In 1982 the Kanazawa Institute of Technology Library Center inaugurated an international seminar program and invited noted scholars from all over the world to participate. This volume brings together distinguished papers presented over the past ten years. Thirty-three papers organized into five broad subject areas--research libraries in the Twenty-first century; information access in the new era; new technology, new media, and library buildings; library education; preservation of research materials; the technological university library; and managing knowledge in the twenty-first century--deal with topics considered to be of greatest interest to those involved with the future evolution of research libraries.
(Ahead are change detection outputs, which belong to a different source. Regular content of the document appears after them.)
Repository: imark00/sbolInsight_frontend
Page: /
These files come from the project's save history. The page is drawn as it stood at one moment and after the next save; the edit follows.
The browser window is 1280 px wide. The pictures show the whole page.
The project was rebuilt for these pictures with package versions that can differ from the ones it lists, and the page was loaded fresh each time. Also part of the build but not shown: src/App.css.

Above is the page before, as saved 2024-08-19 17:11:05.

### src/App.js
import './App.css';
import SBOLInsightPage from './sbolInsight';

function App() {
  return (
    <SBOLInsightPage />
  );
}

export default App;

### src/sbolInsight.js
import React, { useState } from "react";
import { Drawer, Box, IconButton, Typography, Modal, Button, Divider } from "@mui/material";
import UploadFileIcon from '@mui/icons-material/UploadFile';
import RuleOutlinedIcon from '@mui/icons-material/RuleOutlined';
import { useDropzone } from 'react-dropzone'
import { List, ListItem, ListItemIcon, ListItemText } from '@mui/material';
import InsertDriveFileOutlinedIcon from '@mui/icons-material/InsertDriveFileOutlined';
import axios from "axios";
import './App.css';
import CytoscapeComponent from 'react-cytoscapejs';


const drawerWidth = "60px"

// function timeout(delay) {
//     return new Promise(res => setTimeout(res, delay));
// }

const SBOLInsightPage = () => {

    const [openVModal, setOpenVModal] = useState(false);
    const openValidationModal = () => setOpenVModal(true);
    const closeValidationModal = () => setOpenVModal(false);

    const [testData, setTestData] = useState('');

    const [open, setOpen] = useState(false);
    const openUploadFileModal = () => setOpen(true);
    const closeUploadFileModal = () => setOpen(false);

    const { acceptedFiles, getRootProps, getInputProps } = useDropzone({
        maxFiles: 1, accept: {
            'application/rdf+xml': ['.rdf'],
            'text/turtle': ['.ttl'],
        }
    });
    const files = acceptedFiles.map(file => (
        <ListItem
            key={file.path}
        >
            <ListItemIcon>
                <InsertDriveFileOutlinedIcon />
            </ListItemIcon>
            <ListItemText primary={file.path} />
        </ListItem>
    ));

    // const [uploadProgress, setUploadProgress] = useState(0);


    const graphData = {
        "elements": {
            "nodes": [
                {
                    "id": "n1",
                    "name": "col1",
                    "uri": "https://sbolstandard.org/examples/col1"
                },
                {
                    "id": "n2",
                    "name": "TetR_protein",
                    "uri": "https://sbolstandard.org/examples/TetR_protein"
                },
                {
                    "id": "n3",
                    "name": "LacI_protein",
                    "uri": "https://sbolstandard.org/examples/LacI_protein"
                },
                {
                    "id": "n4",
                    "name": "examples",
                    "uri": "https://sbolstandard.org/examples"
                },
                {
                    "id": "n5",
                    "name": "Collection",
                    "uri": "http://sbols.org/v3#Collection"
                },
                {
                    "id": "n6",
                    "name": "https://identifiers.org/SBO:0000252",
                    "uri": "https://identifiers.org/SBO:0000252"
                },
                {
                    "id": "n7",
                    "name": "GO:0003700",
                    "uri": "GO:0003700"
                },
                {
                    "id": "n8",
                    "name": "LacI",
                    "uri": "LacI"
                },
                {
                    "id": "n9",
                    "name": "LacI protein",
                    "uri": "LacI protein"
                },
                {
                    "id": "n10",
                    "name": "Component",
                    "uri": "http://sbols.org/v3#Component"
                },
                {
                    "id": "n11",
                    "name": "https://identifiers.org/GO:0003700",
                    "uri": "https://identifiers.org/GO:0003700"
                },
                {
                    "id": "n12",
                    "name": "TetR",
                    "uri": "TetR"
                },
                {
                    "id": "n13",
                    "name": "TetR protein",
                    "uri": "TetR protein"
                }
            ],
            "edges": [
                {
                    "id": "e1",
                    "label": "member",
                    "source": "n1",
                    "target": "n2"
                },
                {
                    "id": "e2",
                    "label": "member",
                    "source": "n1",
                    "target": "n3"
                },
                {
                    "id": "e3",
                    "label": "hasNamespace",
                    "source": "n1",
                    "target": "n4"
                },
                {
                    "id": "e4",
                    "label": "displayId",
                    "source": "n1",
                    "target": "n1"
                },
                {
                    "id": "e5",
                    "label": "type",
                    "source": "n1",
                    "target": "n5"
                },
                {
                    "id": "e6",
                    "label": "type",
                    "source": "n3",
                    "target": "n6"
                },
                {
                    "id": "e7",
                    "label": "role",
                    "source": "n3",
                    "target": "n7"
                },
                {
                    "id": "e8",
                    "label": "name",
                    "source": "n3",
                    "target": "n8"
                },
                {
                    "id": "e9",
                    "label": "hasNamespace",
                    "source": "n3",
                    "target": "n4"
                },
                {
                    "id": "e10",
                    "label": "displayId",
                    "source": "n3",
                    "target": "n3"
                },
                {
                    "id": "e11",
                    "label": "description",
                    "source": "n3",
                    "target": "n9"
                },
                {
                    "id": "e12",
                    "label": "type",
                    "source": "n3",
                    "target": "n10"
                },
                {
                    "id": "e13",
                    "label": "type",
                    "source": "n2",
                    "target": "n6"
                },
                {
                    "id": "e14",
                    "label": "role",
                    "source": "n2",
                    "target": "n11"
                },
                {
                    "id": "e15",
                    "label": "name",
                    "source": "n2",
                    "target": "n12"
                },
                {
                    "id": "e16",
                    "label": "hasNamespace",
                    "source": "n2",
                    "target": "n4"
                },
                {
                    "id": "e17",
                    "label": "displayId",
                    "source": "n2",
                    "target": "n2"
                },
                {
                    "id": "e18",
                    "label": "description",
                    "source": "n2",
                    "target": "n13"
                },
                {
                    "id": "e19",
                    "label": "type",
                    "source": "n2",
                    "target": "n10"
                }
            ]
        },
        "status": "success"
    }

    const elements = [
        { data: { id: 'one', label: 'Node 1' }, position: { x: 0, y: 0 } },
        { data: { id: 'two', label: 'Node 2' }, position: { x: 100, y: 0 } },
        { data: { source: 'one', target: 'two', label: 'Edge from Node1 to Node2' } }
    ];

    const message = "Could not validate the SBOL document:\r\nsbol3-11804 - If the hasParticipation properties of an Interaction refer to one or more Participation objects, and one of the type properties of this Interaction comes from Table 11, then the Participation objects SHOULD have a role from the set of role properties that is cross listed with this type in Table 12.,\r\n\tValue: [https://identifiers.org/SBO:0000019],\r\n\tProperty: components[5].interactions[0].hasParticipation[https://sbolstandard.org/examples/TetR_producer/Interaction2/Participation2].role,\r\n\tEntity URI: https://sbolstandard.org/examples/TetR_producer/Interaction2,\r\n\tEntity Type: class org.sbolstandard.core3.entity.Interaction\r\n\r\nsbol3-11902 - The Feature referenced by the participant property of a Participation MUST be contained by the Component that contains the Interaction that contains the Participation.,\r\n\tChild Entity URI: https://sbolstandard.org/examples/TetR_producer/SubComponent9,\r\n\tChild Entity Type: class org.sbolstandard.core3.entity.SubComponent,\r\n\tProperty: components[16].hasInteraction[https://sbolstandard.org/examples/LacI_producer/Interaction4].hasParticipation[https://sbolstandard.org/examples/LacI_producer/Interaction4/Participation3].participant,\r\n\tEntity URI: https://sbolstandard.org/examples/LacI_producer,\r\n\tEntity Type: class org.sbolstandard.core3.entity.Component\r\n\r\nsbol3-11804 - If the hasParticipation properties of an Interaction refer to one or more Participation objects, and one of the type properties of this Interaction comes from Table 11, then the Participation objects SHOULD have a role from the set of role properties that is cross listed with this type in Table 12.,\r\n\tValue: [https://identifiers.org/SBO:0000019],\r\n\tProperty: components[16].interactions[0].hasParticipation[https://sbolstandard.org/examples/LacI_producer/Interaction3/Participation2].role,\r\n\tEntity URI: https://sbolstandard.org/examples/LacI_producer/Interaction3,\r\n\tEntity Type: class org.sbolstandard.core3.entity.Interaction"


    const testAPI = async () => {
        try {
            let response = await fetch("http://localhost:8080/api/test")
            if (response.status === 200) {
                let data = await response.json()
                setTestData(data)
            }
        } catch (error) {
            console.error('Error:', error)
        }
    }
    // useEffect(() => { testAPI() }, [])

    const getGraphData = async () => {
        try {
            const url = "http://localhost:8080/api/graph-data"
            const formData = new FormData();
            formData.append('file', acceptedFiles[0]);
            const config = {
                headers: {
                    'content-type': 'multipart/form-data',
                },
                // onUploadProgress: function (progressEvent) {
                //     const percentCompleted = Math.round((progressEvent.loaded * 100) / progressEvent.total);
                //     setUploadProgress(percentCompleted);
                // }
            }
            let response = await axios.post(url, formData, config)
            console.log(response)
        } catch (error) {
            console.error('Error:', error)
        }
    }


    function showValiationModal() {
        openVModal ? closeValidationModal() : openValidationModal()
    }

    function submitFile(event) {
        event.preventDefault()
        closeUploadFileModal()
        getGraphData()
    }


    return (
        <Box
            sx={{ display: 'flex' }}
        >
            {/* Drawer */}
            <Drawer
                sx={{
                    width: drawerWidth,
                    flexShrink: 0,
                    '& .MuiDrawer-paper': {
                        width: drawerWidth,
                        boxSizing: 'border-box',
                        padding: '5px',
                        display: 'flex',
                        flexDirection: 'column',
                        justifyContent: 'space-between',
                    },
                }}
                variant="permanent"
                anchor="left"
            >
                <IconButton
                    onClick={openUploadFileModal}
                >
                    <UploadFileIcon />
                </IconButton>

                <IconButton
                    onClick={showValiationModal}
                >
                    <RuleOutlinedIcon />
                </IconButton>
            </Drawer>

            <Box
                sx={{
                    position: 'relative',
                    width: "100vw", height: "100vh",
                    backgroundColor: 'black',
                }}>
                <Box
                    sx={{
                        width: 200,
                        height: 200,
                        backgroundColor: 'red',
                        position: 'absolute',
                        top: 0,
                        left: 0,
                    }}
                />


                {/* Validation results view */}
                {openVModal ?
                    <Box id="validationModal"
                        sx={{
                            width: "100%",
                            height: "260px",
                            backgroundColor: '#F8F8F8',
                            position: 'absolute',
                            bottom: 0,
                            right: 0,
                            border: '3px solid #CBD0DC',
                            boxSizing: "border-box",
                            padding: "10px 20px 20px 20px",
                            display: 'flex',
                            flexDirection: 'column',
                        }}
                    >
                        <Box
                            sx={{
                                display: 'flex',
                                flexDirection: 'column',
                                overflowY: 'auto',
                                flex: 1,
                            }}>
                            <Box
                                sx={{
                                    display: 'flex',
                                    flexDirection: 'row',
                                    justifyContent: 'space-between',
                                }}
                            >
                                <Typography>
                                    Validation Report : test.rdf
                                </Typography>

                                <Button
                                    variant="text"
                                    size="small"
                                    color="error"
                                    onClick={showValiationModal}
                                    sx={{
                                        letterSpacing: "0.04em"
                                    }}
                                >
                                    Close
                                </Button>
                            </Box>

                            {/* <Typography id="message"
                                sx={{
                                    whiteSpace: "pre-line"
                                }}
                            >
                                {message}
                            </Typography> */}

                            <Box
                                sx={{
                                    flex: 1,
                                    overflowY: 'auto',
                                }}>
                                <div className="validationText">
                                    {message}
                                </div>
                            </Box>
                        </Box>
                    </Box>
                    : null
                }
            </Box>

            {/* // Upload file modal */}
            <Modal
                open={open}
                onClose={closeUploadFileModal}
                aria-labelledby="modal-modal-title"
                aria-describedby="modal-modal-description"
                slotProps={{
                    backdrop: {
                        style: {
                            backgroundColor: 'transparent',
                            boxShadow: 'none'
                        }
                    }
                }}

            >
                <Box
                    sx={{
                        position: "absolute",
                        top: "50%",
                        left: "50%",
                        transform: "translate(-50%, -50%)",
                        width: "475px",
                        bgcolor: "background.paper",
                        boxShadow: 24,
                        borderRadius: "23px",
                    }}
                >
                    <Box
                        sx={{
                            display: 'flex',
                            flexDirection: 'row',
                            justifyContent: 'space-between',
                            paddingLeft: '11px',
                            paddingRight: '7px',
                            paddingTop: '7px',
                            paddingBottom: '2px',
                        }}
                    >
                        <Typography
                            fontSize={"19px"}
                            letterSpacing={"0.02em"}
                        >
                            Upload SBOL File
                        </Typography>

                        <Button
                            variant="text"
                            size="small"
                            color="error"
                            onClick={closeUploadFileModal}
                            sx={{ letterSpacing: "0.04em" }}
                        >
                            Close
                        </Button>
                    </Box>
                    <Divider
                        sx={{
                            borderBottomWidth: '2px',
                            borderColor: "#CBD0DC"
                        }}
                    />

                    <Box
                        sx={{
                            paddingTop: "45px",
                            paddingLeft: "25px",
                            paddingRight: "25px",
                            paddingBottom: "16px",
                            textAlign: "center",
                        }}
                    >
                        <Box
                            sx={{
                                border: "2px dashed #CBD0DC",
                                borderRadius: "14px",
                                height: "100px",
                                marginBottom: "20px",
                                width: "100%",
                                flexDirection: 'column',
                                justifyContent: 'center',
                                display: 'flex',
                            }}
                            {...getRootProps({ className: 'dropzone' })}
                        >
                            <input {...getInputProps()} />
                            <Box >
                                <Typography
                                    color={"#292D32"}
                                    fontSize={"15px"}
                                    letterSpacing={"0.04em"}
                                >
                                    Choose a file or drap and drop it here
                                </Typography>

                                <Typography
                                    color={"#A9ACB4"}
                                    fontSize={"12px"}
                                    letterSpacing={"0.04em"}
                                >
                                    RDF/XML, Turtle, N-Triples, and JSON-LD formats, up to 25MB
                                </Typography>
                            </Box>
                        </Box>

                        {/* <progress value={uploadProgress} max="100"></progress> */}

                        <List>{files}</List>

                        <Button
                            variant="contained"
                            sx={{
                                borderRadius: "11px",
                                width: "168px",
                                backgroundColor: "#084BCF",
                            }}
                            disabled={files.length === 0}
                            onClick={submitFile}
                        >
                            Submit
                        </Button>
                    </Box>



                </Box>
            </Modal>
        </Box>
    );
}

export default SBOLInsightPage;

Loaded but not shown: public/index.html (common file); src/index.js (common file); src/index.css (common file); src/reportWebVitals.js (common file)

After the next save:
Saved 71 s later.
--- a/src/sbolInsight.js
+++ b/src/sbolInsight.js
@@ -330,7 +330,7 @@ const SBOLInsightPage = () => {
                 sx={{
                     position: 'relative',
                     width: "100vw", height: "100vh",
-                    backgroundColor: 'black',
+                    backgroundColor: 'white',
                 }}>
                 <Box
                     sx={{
Contrasts are statistical procedures for asking focused questions of data. Researchers, teachers of research methods and graduate students will be familiar with the principles and procedures of contrast analysis included here. But they, for the first time, will also be presented with a series of newly developed concepts, measures, and indices that permit a wider and more useful application of contrast analysis. This volume takes on this new approach by introducing a family of correlational effect size estimates. By returning to these correlations throughout the book, the authors demonstrate special adaptations in a variety of contexts from two group comparison to one way analysis of variance contexts, to factorial designs, to repeated measures designs and to the case of multiple contrasts.